== DATA SHOWN

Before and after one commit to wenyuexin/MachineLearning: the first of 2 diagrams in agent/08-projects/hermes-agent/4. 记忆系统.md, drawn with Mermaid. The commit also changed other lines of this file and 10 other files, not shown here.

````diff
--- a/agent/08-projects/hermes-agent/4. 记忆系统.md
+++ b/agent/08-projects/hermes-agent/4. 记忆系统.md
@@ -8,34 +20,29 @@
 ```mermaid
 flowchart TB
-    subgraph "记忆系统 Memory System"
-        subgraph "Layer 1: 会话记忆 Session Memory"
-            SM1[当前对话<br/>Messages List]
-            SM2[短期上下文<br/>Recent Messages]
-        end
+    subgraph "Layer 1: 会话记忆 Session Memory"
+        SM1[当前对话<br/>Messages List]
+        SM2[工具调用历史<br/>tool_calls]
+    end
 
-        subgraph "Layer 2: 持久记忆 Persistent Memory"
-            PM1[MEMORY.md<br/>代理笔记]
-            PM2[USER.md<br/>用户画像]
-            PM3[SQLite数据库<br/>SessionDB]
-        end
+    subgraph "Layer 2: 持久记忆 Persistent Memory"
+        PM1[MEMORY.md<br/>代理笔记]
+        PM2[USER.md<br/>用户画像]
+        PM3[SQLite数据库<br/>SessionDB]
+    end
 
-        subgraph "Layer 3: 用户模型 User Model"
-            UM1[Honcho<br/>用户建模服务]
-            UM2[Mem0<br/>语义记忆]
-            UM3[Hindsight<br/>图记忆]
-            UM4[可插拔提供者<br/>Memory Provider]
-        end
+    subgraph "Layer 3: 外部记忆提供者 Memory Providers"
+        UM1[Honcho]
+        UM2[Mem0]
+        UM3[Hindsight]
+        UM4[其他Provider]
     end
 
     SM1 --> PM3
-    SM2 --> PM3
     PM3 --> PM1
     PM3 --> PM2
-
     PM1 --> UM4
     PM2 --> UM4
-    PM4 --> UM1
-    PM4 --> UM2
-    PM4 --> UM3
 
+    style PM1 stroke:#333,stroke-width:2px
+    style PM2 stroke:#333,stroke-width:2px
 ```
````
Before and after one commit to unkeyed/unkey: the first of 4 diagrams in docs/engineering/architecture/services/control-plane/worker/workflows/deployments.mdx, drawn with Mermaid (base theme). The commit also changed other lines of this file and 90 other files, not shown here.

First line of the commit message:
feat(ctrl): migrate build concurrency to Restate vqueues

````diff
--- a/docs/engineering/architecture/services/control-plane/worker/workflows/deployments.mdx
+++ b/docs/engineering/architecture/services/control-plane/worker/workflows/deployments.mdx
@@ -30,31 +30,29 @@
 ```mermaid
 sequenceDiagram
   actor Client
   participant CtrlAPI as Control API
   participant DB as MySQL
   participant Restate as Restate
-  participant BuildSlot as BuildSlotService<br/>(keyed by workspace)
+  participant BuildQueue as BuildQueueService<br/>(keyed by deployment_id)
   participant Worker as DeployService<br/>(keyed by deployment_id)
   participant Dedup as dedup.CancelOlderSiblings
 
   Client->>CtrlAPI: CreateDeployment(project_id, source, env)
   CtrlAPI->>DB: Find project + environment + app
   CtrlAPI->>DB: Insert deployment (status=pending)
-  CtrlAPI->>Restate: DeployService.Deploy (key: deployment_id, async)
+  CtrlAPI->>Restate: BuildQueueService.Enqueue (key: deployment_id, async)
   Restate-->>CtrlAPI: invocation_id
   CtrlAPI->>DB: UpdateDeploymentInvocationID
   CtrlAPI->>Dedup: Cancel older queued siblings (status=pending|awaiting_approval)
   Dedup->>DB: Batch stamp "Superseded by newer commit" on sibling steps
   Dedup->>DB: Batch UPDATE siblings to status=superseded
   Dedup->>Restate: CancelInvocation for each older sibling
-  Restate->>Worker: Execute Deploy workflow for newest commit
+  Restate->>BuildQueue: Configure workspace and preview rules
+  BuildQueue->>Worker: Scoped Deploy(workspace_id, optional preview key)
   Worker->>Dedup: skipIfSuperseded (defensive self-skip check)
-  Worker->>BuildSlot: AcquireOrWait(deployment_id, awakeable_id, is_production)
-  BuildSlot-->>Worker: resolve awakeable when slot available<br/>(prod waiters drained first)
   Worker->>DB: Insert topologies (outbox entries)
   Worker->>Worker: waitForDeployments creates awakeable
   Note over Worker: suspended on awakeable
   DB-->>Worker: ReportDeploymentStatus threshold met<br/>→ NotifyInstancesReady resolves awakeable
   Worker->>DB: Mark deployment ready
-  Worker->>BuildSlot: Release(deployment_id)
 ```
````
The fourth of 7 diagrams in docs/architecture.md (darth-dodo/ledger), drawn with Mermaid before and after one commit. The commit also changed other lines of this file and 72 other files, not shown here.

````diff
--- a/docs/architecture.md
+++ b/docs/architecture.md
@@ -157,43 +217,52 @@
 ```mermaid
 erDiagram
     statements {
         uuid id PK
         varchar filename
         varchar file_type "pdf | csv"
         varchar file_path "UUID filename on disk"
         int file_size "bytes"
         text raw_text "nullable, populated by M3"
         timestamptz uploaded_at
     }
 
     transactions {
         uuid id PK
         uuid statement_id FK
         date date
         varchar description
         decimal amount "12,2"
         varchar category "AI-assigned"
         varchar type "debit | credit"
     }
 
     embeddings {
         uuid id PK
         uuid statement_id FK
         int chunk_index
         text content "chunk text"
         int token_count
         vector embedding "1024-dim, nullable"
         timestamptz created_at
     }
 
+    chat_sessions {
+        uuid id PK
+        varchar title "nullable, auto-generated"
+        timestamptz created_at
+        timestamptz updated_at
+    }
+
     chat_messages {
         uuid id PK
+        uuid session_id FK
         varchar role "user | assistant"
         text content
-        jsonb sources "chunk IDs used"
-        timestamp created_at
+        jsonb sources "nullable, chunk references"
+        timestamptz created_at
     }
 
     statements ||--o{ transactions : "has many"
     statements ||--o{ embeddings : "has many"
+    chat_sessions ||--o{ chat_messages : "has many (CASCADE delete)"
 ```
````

====

- _TASK INSTRUCTIONS_: Only the lines above starting at the line that holds "Client->>CtrlAPI: CreateDeployment(project_id, source, env)" and ending at the line that holds "Restate-->>CtrlAPI: invocation_id" are to be repeated, exactly and in full.

- _COMPLETED TASK_:
   Client->>CtrlAPI: CreateDeployment(project_id, source, env)
   CtrlAPI->>DB: Find project + environment + app
   CtrlAPI->>DB: Insert deployment (status=pending)
-  CtrlAPI->>Restate: DeployService.Deploy (key: deployment_id, async)
+  CtrlAPI->>Restate: BuildQueueService.Enqueue (key: deployment_id, async)
   Restate-->>CtrlAPI: invocation_id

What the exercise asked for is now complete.